When I first began exploring Google+ as it opened up over the July 4th weekend, one of the things that fascinated me was the activity of Second Life participants. Other than a bit of Gov 2.0 crossover - such as public works applications for SL and the City of Edmonton build - I admit to not knowing much about Second Life. I learned a bit more over the past year as a significant Second Life community set up on Empire Avenue, the social stock market. Second Lifers, it is clear, have a strong tech early adopter community. They were very prominent in the first iteration of my Google+ stream, and seemed to quite enjoy the new social network.
One of the Second Lifers I met on Empire was Strawberry Singh, a Second Life blogger and photographer who makes her living in distance education. One of my first interactions with her was in context of blog posts she wrote about the Second Life community's response to the March 2011 Japanese quake and efforts by various avatar "skin" and apparel designers.
Yesterday, Google+ suspended "Berry," as she is known, for violating its policies against using "fake" avatars to represent oneself on the service. Berry and other Second Life folk had seen this coming from the onset, and slowly they either reverted to "real" identities or were picked off by the Google police.
Of course, any service is free to set its terms of service. But what troubles me is the power that corporations like Google, Facebook and others have to force a standard of identity on individuals. And it got me thinking about what constitutes an identity as Google+ also looks to bring "business" profiles into its fold. A corporation - a concept taken legal form to sell services or products - will be accepted by Google. But not an individual who chooses to represent themselves outside Google's defined norms.
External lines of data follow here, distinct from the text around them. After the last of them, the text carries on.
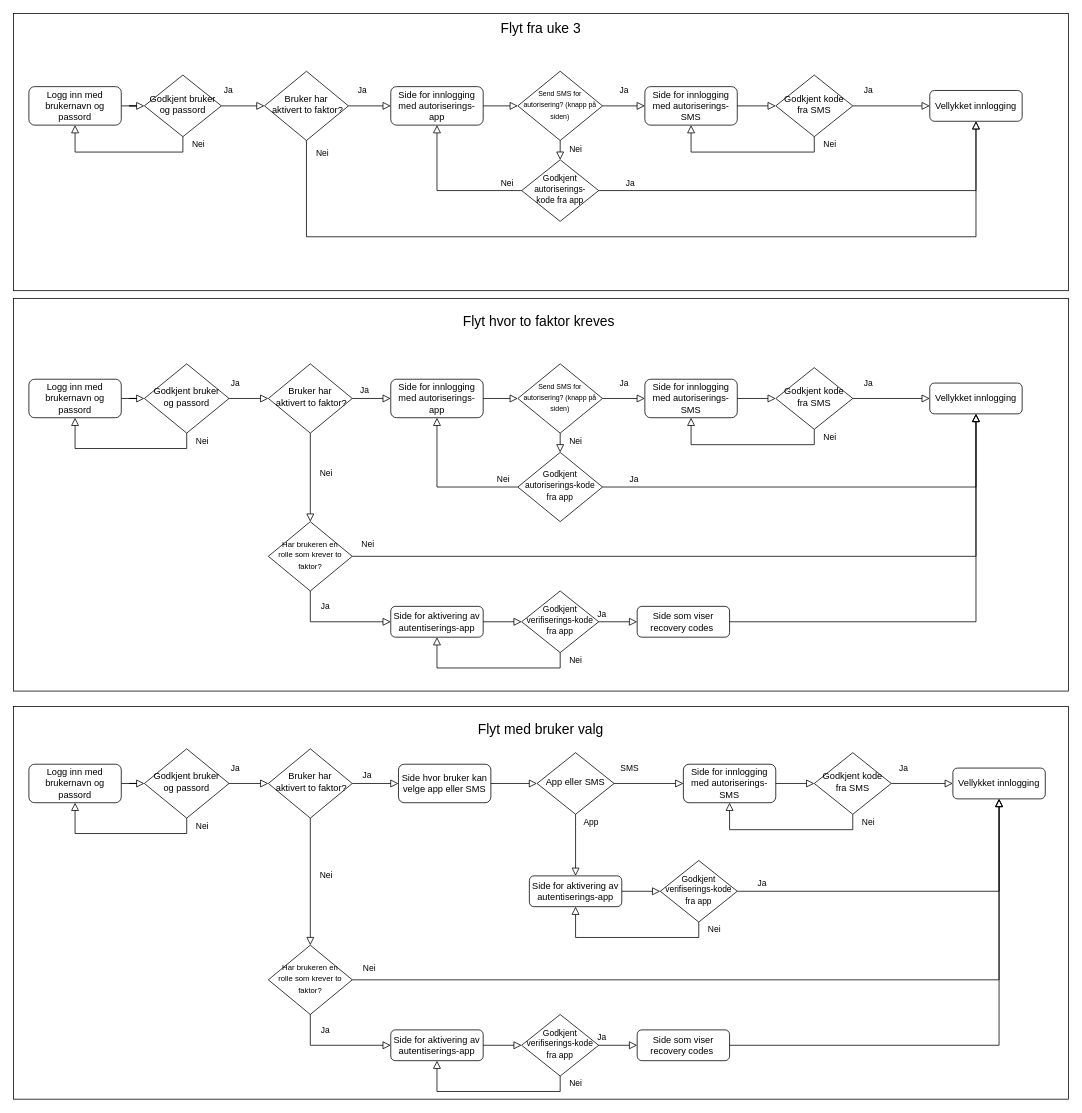
Andreaskaa/sso_dummy keeps this draw.io diagram as Untitled Diagram.drawio. Above is the earlier version. Source tidied: cells renumbered, new cells numbered last; positions are measured from the earlier drawing's top-left corner, leaving out a move shared by most shapes. Both pictures are drawn from the tidied source at 77%, with x=0, y=0 at pixel (13, 13).
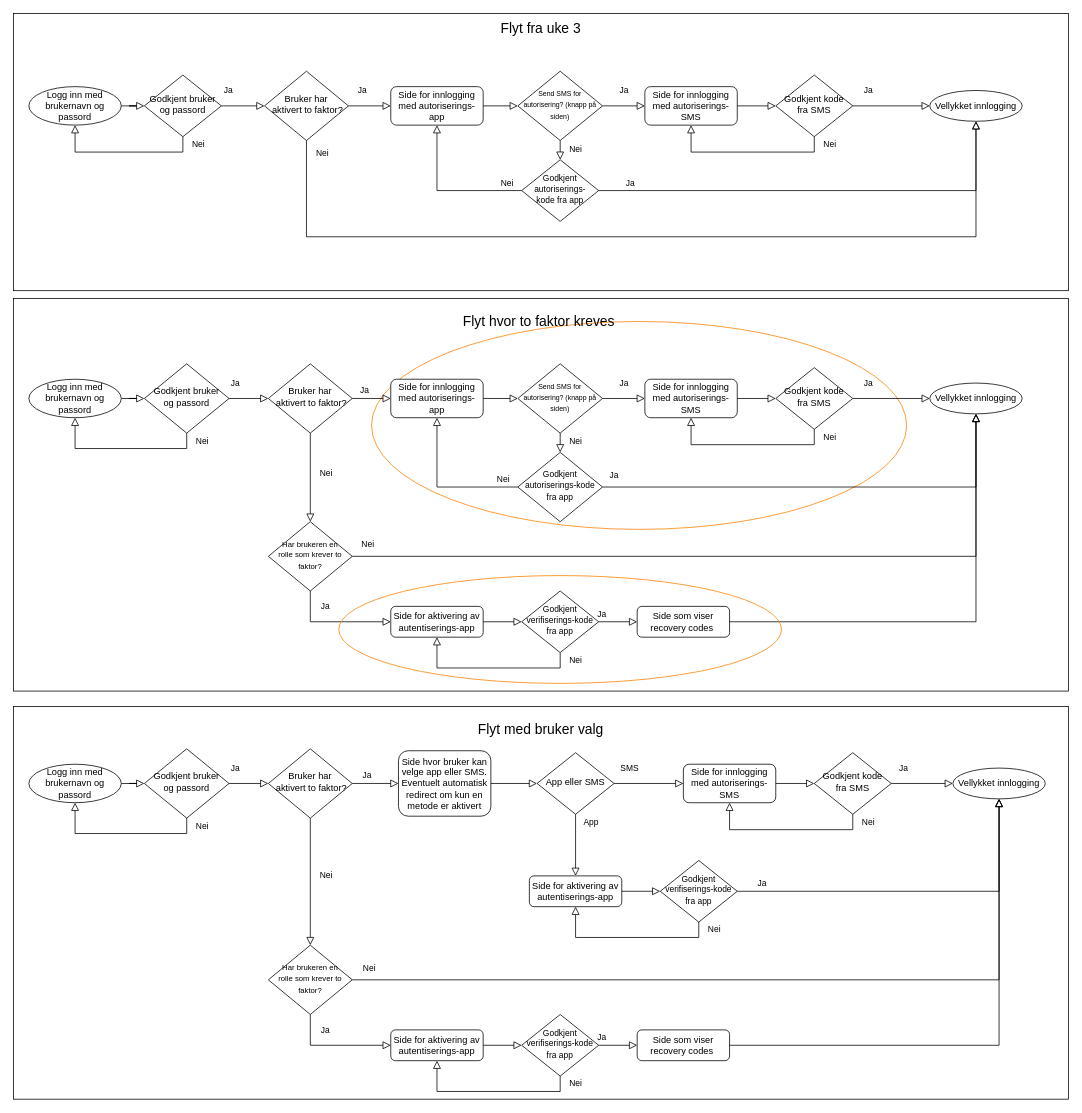
Above is the later version.

Unchanged cells that the change refers to:
```xml
<mxCell id="40" value="&lt;font style=&quot;font-size: 11px&quot;&gt;Godkjent autoriserings-kode fra app&lt;/font&gt;" style="rhombus;whiteSpace=wrap;html=1;shadow=0;fontFamily=Helvetica;fontSize=12;align=center;strokeWidth=1;spacing=6;spacingTop=-4;" parent="1" vertex="1">
  <mxGeometry x="655" y="570" width="110" height="90" as="geometry" />
</mxCell>
```

The edit, as a diff of the source:
```diff
@@
+    <mxCell id="4" style="rounded=0;whiteSpace=wrap;html=1;" parent="1" vertex="1">
+      <mxGeometry y="370" width="1370" height="510" as="geometry" />
+    </mxCell>
+    <mxCell id="96" style="ellipse;whiteSpace=wrap;html=1;fillColor=none;strokeColor=#FF8000;" parent="1" vertex="1">
+      <mxGeometry x="465" y="400" width="695" height="270" as="geometry" />
+    </mxCell>
@@
-    <mxCell id="4" style="rounded=0;whiteSpace=wrap;html=1;" parent="1" vertex="1">
-      <mxGeometry y="370" width="1370" height="510" as="geometry" />
-    </mxCell>
@@
-    <mxCell id="7" value="Logg inn med brukernavn og passord" style="rounded=1;whiteSpace=wrap;html=1;fontSize=12;glass=0;strokeWidth=1;shadow=0;" parent="1" vertex="1">
+    <mxCell id="7" value="Logg inn med brukernavn og passord" style="ellipse;whiteSpace=wrap;html=1;gradientColor=none;" parent="1" vertex="1">
       <mxGeometry x="20" y="95" width="120" height="50" as="geometry" />
     </mxCell>
@@
-    <mxCell id="27" value="Vellykket innlogging" style="rounded=1;whiteSpace=wrap;html=1;fontSize=12;glass=0;strokeWidth=1;shadow=0;" parent="1" vertex="1">
+    <mxCell id="27" value="Vellykket innlogging" style="ellipse;whiteSpace=wrap;html=1;gradientColor=none;" parent="1" vertex="1">
       <mxGeometry x="1190" y="100" width="120" height="40" as="geometry" />
     </mxCell>
@@
-    <mxCell id="29" value="Logg inn med brukernavn og passord" style="rounded=1;whiteSpace=wrap;html=1;fontSize=12;glass=0;strokeWidth=1;shadow=0;" parent="1" vertex="1">
+    <mxCell id="29" value="Logg inn med brukernavn og passord" style="ellipse;whiteSpace=wrap;html=1;gradientColor=none;" parent="1" vertex="1">
       <mxGeometry x="20" y="475" width="120" height="50" as="geometry" />
     </mxCell>
@@
-    <mxCell id="41" value="Ja" style="rounded=0;html=1;jettySize=auto;fontSize=11;endArrow=block;endFill=0;endSize=8;strokeWidth=1;shadow=0;labelBackgroundColor=none;edgeStyle=orthogonalEdgeStyle;exitX=1;exitY=0.5;exitDx=0;exitDy=0;entryX=0.5;entryY=1;entryDx=0;entryDy=0;" parent="1" edge="1" source="40" target="48">
-      <mxGeometry x="-0.86" y="10" relative="1" as="geometry" />
-    </mxCell>
@@
-    <mxCell id="48" value="Vellykket innlogging" style="rounded=1;whiteSpace=wrap;html=1;fontSize=12;glass=0;strokeWidth=1;shadow=0;" parent="1" vertex="1">
+    <mxCell id="48" value="Vellykket innlogging" style="ellipse;whiteSpace=wrap;html=1;gradientColor=none;" parent="1" vertex="1">
       <mxGeometry x="1190" y="480" width="120" height="40" as="geometry" />
     </mxCell>
@@
-    <mxCell id="63" value="Logg inn med brukernavn og passord" style="rounded=1;whiteSpace=wrap;html=1;fontSize=12;glass=0;strokeWidth=1;shadow=0;" parent="1" vertex="1">
+    <mxCell id="63" value="Logg inn med brukernavn og passord" style="ellipse;whiteSpace=wrap;html=1;gradientColor=none;" parent="1" vertex="1">
       <mxGeometry x="20" y="975" width="120" height="50" as="geometry" />
     </mxCell>
@@
-    <mxCell id="69" value="Vellykket innlogging" style="rounded=1;whiteSpace=wrap;html=1;fontSize=12;glass=0;strokeWidth=1;shadow=0;" parent="1" vertex="1">
+    <mxCell id="69" value="Vellykket innlogging" style="ellipse;whiteSpace=wrap;html=1;gradientColor=none;" parent="1" vertex="1">
       <mxGeometry x="1220" y="980" width="120" height="40" as="geometry" />
     </mxCell>
@@
-    <mxCell id="81" value="Side hvor bruker kan velge app eller SMS" style="rounded=1;whiteSpace=wrap;html=1;fontSize=12;glass=0;strokeWidth=1;shadow=0;" parent="1" vertex="1">
-      <mxGeometry x="500" y="975" width="120" height="50" as="geometry" />
+    <mxCell id="81" value="Side hvor bruker kan velge app eller SMS. Eventuelt automatisk redirect om kun en metode er aktivert" style="rounded=1;whiteSpace=wrap;html=1;fontSize=12;glass=0;strokeWidth=1;shadow=0;" parent="1" vertex="1">
+      <mxGeometry x="500" y="957.5" width="120" height="85" as="geometry" />
     </mxCell>
@@
+    <mxCell id="97" style="ellipse;whiteSpace=wrap;html=1;fillColor=none;strokeColor=#FF8000;" parent="1" vertex="1">
+      <mxGeometry x="422.5" y="730" width="575" height="140" as="geometry" />
+    </mxCell>
+    <mxCell id="41" value="Ja" style="rounded=0;html=1;jettySize=auto;fontSize=11;endArrow=block;endFill=0;endSize=8;strokeWidth=1;shadow=0;labelBackgroundColor=none;edgeStyle=orthogonalEdgeStyle;exitX=1;exitY=0.5;exitDx=0;exitDy=0;entryX=0.5;entryY=1;entryDx=0;entryDy=0;" parent="1" edge="1" source="40" target="48">
+      <mxGeometry x="-0.95" y="15" relative="1" as="geometry" />
+    </mxCell>
```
It is easy to mock Second Lifers. But I have to say I am coming to value more those who recreate themselves online than those who accept a life in which too many of us devote the majority of waking hours to jobs that we hate. And I don't want a world where "Google" is more real than "Berry."